The Hasan Akbar attack in Camp Pennsylvania, Kuwait has important commonality with this Major Hasan tragedy in that both have proximity to deployment to the war theatre. The alienation and contempt of both for America politically, and their difficulty managing a personal conflict of bearing arms against Muslims in the context of the military effort in Iraq, is a psychological burden identified in both men.
The shocking element of yesterday’s crime is that Hasan was a psychiatrist (a profession whose training cultivates empathy) and is also connected to disaster medicine. The latter may be an outgrowth of the very nihilism that guides destructive fantasy into action. However, consider that mass shooters have to feel contempt for *everyone* in order to shoot *anyone*. How he practiced as a psychiatrist with that level of contempt will be informative. Physicians have also been implicated in ideologically driven mass casualty attacks, but more as planners (Ayman al-Zawahiri, Madrid-bombing planner Abu Hafiza) or political thinkers (Franz Fanon) and not in placing themselves in harm’s way.

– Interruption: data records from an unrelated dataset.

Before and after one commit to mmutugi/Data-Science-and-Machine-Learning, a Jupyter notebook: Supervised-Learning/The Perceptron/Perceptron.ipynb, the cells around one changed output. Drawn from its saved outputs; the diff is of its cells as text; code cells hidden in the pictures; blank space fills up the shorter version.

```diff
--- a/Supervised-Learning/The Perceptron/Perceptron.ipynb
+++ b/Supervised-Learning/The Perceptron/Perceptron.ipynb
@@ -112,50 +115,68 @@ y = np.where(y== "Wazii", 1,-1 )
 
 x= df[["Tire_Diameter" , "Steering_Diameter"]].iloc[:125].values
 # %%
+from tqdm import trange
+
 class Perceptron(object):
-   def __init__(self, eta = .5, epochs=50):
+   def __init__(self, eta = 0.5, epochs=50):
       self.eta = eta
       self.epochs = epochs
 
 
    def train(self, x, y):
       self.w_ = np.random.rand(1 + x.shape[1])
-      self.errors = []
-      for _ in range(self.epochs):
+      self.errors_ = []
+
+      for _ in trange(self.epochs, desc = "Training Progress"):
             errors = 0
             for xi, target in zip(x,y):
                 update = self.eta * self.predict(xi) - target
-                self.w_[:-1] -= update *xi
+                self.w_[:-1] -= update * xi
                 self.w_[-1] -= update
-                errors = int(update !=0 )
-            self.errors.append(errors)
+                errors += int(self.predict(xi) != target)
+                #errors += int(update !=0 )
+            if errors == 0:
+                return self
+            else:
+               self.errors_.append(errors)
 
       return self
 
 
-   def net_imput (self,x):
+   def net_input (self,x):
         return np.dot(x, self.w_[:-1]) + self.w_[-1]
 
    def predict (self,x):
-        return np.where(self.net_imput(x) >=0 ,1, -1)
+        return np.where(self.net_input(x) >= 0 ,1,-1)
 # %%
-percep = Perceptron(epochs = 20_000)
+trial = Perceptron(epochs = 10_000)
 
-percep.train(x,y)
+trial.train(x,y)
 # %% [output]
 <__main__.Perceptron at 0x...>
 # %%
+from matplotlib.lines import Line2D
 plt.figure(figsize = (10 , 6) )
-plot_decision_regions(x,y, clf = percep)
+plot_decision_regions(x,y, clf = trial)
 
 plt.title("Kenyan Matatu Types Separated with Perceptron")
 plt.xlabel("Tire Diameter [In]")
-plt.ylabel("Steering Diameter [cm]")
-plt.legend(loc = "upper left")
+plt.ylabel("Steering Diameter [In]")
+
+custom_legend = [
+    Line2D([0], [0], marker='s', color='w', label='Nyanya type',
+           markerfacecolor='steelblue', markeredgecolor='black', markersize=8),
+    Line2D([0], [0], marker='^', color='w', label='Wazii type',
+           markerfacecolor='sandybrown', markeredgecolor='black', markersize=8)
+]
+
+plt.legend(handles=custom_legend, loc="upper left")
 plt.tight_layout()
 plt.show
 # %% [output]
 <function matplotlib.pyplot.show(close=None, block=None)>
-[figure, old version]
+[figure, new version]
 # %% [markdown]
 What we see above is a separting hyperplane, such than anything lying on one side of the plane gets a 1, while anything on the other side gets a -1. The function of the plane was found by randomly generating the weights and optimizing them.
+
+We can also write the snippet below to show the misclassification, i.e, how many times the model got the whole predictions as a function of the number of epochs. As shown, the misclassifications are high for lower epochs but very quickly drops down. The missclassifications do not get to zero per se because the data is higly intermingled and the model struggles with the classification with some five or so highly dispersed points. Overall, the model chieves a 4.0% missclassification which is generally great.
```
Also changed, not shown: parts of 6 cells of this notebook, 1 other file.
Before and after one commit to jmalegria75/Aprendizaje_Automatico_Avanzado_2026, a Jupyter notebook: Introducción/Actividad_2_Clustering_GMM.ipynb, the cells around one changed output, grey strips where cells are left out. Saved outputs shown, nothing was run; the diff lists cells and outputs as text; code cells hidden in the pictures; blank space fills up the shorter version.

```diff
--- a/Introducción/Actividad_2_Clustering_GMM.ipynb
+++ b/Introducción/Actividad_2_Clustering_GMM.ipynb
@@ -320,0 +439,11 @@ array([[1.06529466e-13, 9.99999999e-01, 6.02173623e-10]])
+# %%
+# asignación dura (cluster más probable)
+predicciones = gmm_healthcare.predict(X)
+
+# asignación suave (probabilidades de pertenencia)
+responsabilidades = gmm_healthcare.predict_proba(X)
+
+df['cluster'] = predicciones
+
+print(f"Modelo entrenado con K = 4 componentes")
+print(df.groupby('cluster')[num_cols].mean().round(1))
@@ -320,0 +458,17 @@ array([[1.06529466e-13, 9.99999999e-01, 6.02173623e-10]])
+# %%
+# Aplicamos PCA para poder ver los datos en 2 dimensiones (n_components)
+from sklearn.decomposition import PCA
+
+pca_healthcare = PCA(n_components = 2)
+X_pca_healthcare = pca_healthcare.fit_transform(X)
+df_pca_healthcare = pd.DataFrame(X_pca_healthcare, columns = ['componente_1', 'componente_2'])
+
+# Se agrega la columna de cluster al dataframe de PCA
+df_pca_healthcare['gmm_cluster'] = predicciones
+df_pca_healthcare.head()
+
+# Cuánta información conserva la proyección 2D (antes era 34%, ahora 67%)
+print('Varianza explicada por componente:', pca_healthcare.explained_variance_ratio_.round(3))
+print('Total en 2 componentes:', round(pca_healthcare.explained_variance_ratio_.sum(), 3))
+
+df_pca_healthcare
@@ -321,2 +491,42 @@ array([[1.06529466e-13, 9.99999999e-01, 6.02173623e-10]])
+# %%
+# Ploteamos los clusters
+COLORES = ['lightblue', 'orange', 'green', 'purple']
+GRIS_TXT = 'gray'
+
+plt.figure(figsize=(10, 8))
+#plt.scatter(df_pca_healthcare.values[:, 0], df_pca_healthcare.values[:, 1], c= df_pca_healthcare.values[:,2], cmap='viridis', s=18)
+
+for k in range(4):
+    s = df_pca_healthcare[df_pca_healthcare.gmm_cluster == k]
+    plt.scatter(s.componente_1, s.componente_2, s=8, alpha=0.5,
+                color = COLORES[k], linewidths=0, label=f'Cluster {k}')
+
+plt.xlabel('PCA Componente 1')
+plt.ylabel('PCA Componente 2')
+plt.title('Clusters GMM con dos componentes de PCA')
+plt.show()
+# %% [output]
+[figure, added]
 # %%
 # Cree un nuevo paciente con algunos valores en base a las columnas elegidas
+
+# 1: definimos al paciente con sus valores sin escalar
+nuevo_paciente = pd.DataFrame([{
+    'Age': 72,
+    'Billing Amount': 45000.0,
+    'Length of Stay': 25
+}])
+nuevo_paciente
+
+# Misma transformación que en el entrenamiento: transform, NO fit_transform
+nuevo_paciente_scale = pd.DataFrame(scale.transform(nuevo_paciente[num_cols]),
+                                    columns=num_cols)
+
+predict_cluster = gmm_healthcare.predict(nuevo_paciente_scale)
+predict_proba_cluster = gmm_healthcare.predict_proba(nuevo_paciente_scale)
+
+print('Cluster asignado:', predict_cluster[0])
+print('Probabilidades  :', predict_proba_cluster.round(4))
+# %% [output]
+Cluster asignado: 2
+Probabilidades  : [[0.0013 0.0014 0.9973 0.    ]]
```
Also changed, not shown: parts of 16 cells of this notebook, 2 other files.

It is only natural to contemplate the possibility that Hasan’s education and officer status, denoting his higher function, reflect on him as a sleeper terrorist. Two points argue against this, however. Reports of his vocal and impassioned political anti-American rhetoric are anything but the unremarkable comportment of a sleeper, and a person operating under external control would not be taken alive. How Hasan was captured will also be informative; unaffiliated mass shooters sometimes commit suicide, but invariably go forward with their attacks without a plan for the aftermath and may survive, especially because they become quite subdued after their rampage is essentially discharged.
Hesham Hedayet, the Egyptian who went on a shooting spree at LAX on July 4, 2002 is a better example of an activated sleeper. Yes, a symbolic date like Independence Day also bespeaks a calculated activation. Until the symbolic importance of yesterday is identified, the only association we have for the date is Hasan’s impending deployment. An ideologically driven killer operates on the timetable of his own conflict, while the sleeper follows orders.